Former long-serving federal bureaucrat Andrew Wilkie has argued for the Commonwealth public sector to be completely decentralised. Photo: Alex Ellinghausen

 

Andrew Wilkie says Canberra should no longer be Australia's public service capital. 

The Tasmanian MP, former public servant and army officer has gone further than even the Coalition by arguing the Commonwealth public sector should be completely decentralised.

"The ACT has grown and it is a much different place," said Mr Wilkie, who had

"There is no logical reason anymore why the ACT should be the centre of gravity for the federal public service."

The relocation of Commonwealth civil servants throughout the country is shaping as an issue which could be brought into action before the next federal election.

Cities and towns across vast swathes of Australia are lobbying for Canberra bureaucrats to be parachuted in to boost their local economies, or for positions to be created for their own residents at the expense of the national capital's economy.

Mr Wilkie's comments strike at the heart of Sir Robert Menzies' vision for Canberra to be the nation's administrative capital which has continued unhindered for the past 60 years.

He has also put forward an argument Canberra-based politicians have disputed: that the territory's economy is diversified enough to cope without reliance on public sector employment. 

Denison MP Mr Wilkie said he was "fiercely loyal" to his south-east Tasmanian electorate and Canberra could absorb job cuts, even though they would be disruptive.

"I'm not Canberra bashing," he said.

"[Tasmania] has the highest unemployment of any state.

"I note the ACT has the lowest unemployment of any state or territory."

Mr Wilkie last week spoke with Tony Abbott's parliamentary secretary Josh Frydenberg who will keep the Tasmanian politician updated on investigations into moving federal public service jobs to the Apple Isle.

Tasmania was already losing some federal public sector jobs as part of a national cull of 16,500 positions outlined in the latest budget.

The number was not yet confirmed but the Community and Public Sector Union (CPSU) has reportedly said there could be up to 500 culled in Tasmania. 

The southern state was also in the process of reducing state public sector jobs in an environment where the youth jobless rate hit a whopping 18.2 per cent recently and the unemployment figure earlier this year was 7.6 per cent.

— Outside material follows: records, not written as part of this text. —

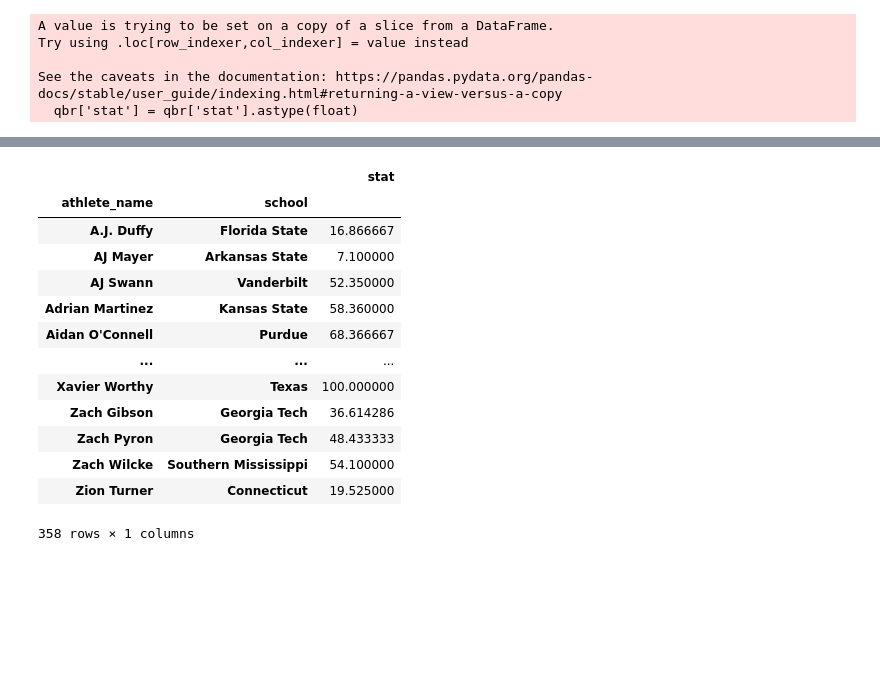
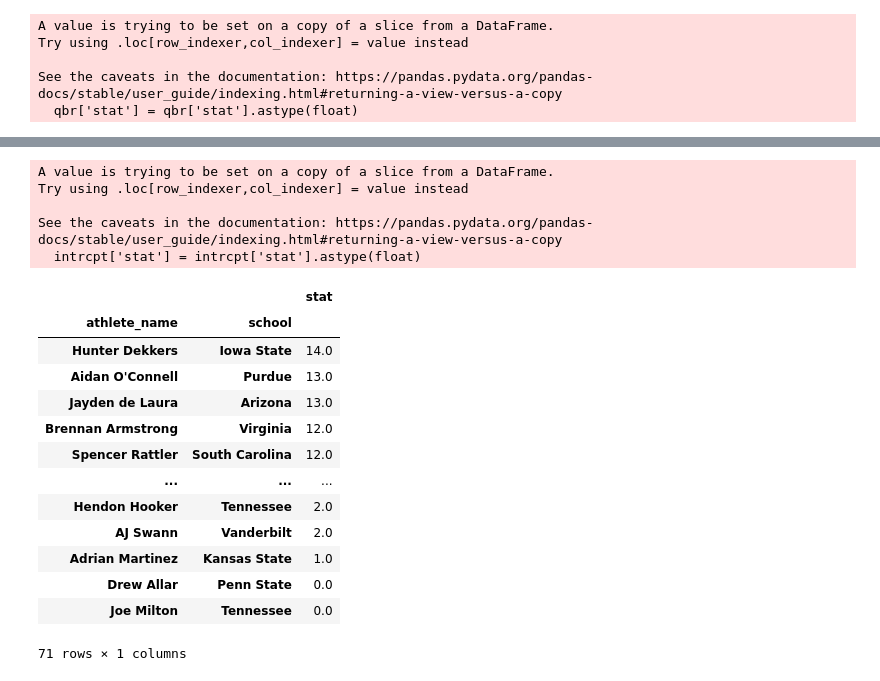
Before and after one commit to wjurden/college-football-project, a Jupyter notebook: code/eda/player_game_stats_eda.ipynb, the cells around one changed output, grey strips where cells are left out. Cells and saved outputs as stored; diff of their text form; code cells hidden in the pictures; blank space fills up the shorter version.

```diff
--- a/code/eda/player_game_stats_eda.ipynb
+++ b/code/eda/player_game_stats_eda.ipynb
@@ -222,0 +232,3 @@ grouped
+# %%
+intrcpt = passing_df[(passing_df['sub_category'] == 'INT')]
+intrcpt.head()
@@ -223,17 +242,31 @@ grouped
+# %%
+# Converting stat to float
+intrcpt['stat'] = intrcpt['stat'].astype(float)
+# %% [output]
+A value is trying to be set on a copy of a slice from a DataFrame.
+Try using .loc[row_indexer,col_indexer] = value instead
+
+See the caveats in the documentation: https://pandas.pydata.org/pandas-docs/stable/user_guide/indexing.html#returning-a-view-versus-a-copy
+  intrcpt['stat'] = intrcpt['stat'].astype(float)
+# %%
+# Create a subset of QBs who played 7 or game games in the season
+v = intrcpt['athlete_id'].value_counts()
+int_subset = intrcpt[intrcpt['athlete_id'].isin(v.index[v.gt(7)])]
 # %%
-qbr.groupby(['athlete_name', 'school']).agg({'stat': 'mean'})
+# Aggregate statistics
+int_subset.groupby(['athlete_name', 'school']).agg({'stat': 'sum'}).sort_values(by = 'stat', ascending = False)
 # %% [output]
 |  |  | stat |
 | athlete_name | school |  |
-| A.J. Duffy | Florida State | 16.866667 |
-| AJ Mayer | Arkansas State | 7.100000 |
-| AJ Swann | Vanderbilt | 52.350000 |
-| Adrian Martinez | Kansas State | 58.360000 |
-| Aidan O'Connell | Purdue | 68.366667 |
+| Hunter Dekkers | Iowa State | 14.0 |
+| Aidan O'Connell | Purdue | 13.0 |
+| Jayden de Laura | Arizona | 13.0 |
+| Brennan Armstrong | Virginia | 12.0 |
+| Spencer Rattler | South Carolina | 12.0 |
 | ... | ... | ... |
-| Xavier Worthy | Texas | 100.000000 |
-| Zach Gibson | Georgia Tech | 36.614286 |
-| Zach Pyron | Georgia Tech | 48.433333 |
-| Zach Wilcke | Southern Mississippi | 54.100000 |
-| Zion Turner | Connecticut | 19.525000 |
+| Hendon Hooker | Tennessee | 2.0 |
+| AJ Swann | Vanderbilt | 2.0 |
+| Adrian Martinez | Kansas State | 1.0 |
+| Drew Allar | Penn State | 0.0 |
+| Joe Milton | Tennessee | 0.0 |
-358 rows × 1 columns
+71 rows × 1 columns
```
Also changed, not shown: parts of 19 cells of this notebook.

Mr Wilkie conceded he faced at least one challenge if public servants were relocated south.

The independent MP said he would need to push hard for jobs to be relocated to his electorate of Denison, as opposed to the two northern Tasmanian swing seats of Bass and Braddon. 

Importing jobs into two northern seats could be more politically favourable for the Coalition, as opposed to Denison which had not had a Liberal representative since 1987. 

Mr Wilkie said his seat, which included Hobart, deserved more of the jobs as it had lost more public service positions so far and already had significant infrastructure as well as many of the people with the skills to work for the Commonwealth.

He said there should be no limitation on the kinds of departments that should shift their workers to Tasmania.

Already the Abbott government has committed to relocating bureaucrats to the Central Coast and a parliamentary inquiry was being lobbied by communities across northern Australia to do the same at the expense of Canberra.

The ACT was already set to lose 6500 federal public service jobs by mid-2018, if the 16,500 positions cut across the Commonwealth bureaucracy are proportional.